#### Activity
With the images removed, write out each record exactly as given.

Stored items from a collection:
· · ·

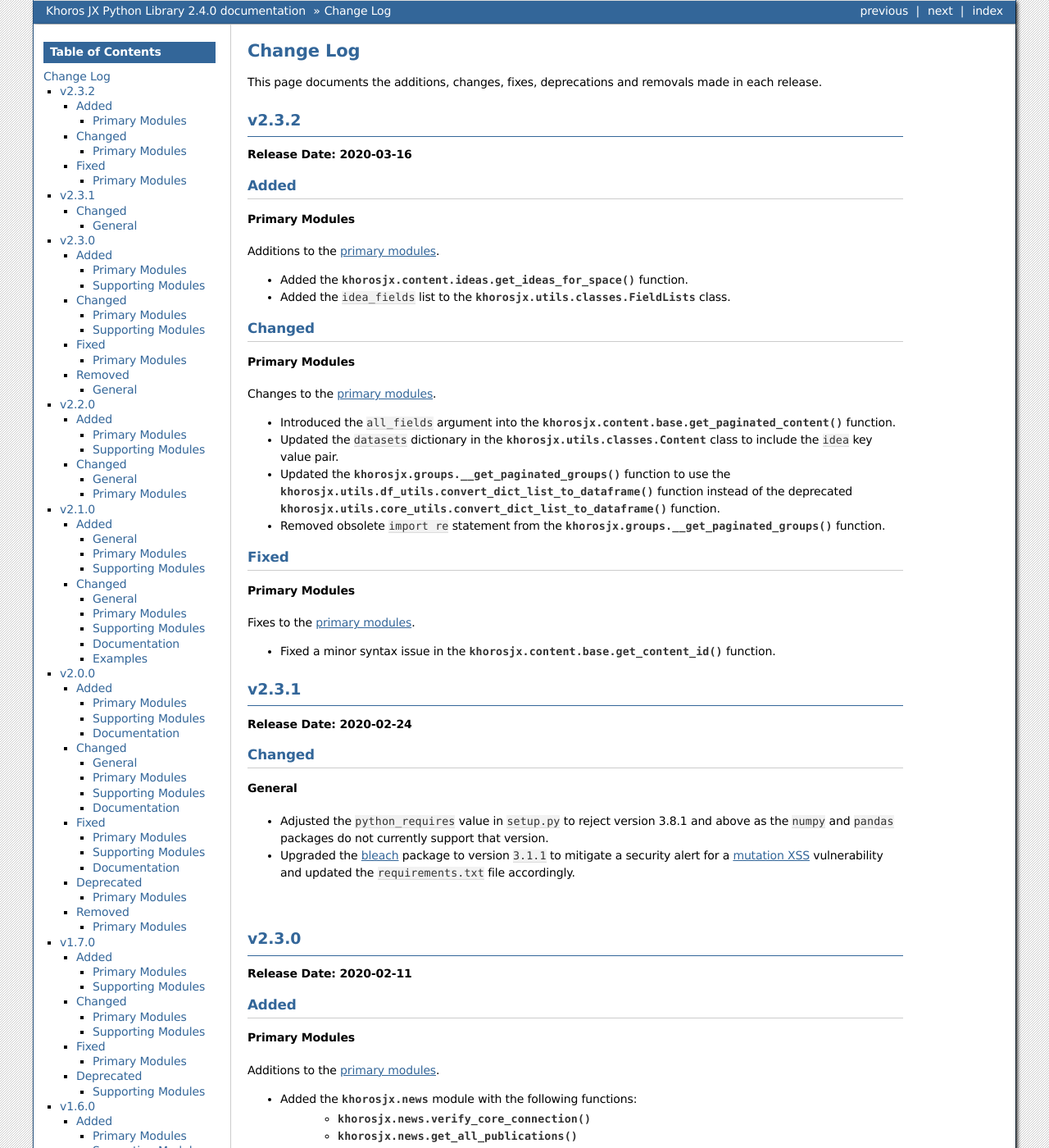
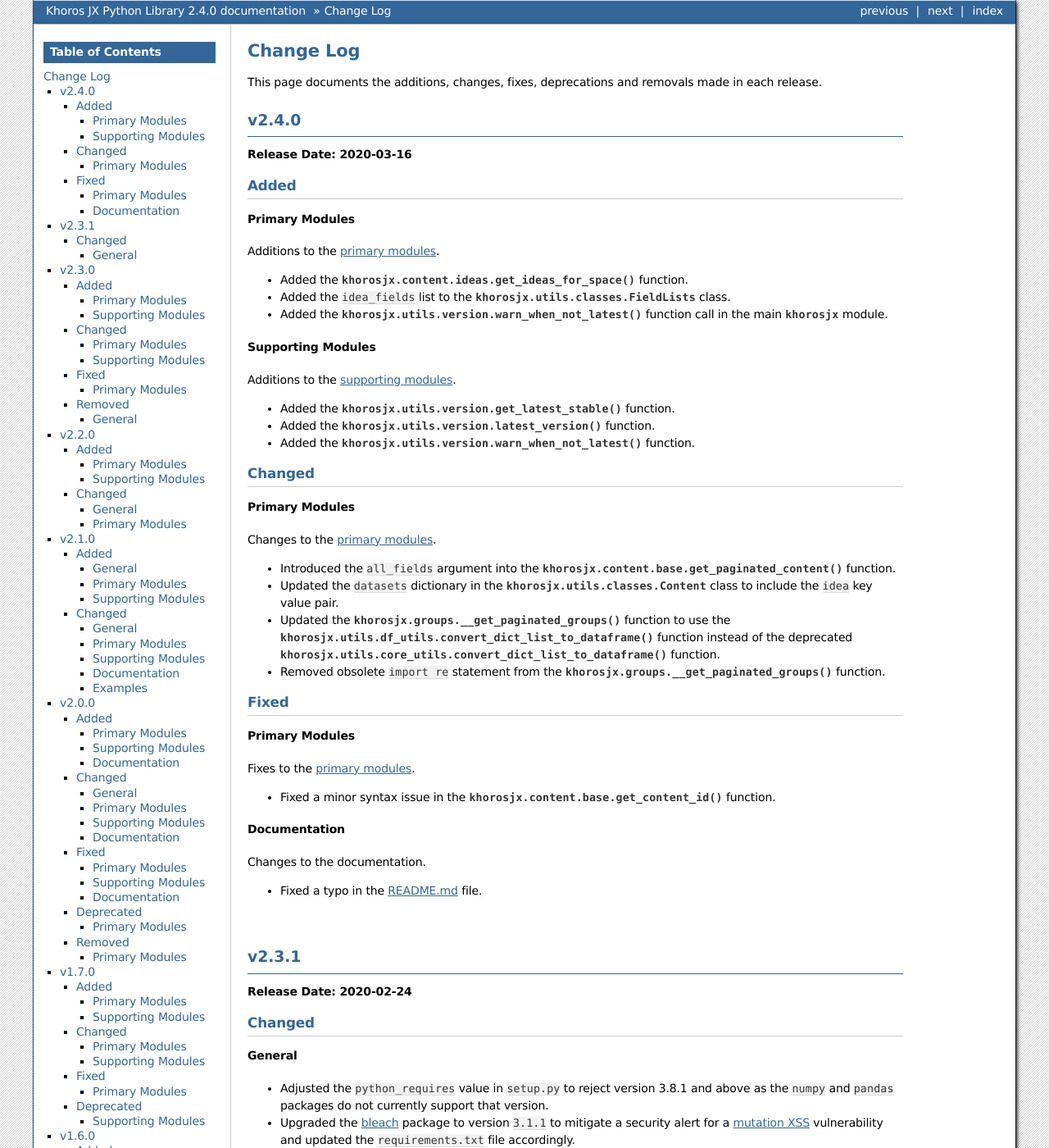
Before and after one commit to jeffshurtliff/khorosjx, a Sphinx documentation site: the page built from docs/changelog.rst, in a window 1280 px wide and 1400 px high. Shown: the whole window at 82% size. Built offline with Sphinx 7.4.7, drawn with Linux system fonts in a browser that asks for light colours.

Commit message:
Updated with v2.4.0 changes

```diff
--- a/docs/changelog.rst
+++ b/docs/changelog.rst
@@ -4,7 +4,7 @@
 This page documents the additions, changes, fixes, deprecations and removals made in each release.
 
 ******
-v2.3.2
+v2.4.0
 ******
 **Release Date: 2020-03-16**
 
@@ -17,6 +17,15 @@
 
 * Added the :py:func:`khorosjx.content.ideas.get_ideas_for_space` function.
 * Added the ``idea_fields`` list to the :py:class:`khorosjx.utils.classes.FieldLists` class.
+* Added the :py:func:`khorosjx.utils.version.warn_when_not_latest` function call in the main :py:mod:`khorosjx` module.
+
+Supporting Modules
+------------------
+Additions to the :doc:`supporting modules <supporting-modules>`.
+
+* Added the :py:func:`khorosjx.utils.version.get_latest_stable` function.
+* Added the :py:func:`khorosjx.utils.version.latest_version` function.
+* Added the :py:func:`khorosjx.utils.version.warn_when_not_latest` function.
 
 Changed
 =======
@@ -42,6 +51,14 @@
 Fixes to the :doc:`primary modules <primary-modules>`.
 
 * Fixed a minor syntax issue in the :py:func:`khorosjx.content.base.get_content_id` function.
+
+Documentation
+-------------
+Changes to the documentation.
+
+* Fixed a typo in the `README.md <https://github.com/jeffshurtliff/khorosjx/blob/master/README.md>`_ file.
+
+|
 
 ******
 v2.3.1
```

· · ·

#### Response to the task
Before and after one commit to jeffshurtliff/khorosjx, a Sphinx documentation site: the page built from docs/changelog.rst, in a window 1280 px wide and 1400 px high. Shown: the whole window at 82% size. Built offline with Sphinx 7.4.7, drawn with Linux system fonts in a browser that asks for light colours.

Commit message:
Updated with v2.4.0 changes

```diff
--- a/docs/changelog.rst
+++ b/docs/changelog.rst
@@ -4,7 +4,7 @@
 This page documents the additions, changes, fixes, deprecations and removals made in each release.
 
 ******
-v2.3.2
+v2.4.0
 ******
 **Release Date: 2020-03-16**
 
@@ -17,6 +17,15 @@
 
 * Added the :py:func:`khorosjx.content.ideas.get_ideas_for_space` function.
 * Added the ``idea_fields`` list to the :py:class:`khorosjx.utils.classes.FieldLists` class.
+* Added the :py:func:`khorosjx.utils.version.warn_when_not_latest` function call in the main :py:mod:`khorosjx` module.
+
+Supporting Modules
+------------------
+Additions to the :doc:`supporting modules <supporting-modules>`.
+
+* Added the :py:func:`khorosjx.utils.version.get_latest_stable` function.
+* Added the :py:func:`khorosjx.utils.version.latest_version` function.
+* Added the :py:func:`khorosjx.utils.version.warn_when_not_latest` function.
 
 Changed
 =======
@@ -42,6 +51,14 @@
 Fixes to the :doc:`primary modules <primary-modules>`.
 
 * Fixed a minor syntax issue in the :py:func:`khorosjx.content.base.get_content_id` function.
+
+Documentation
+-------------
+Changes to the documentation.
+
+* Fixed a typo in the `README.md <https://github.com/jeffshurtliff/khorosjx/blob/master/README.md>`_ file.
+
+|
 
 ******
 v2.3.1
```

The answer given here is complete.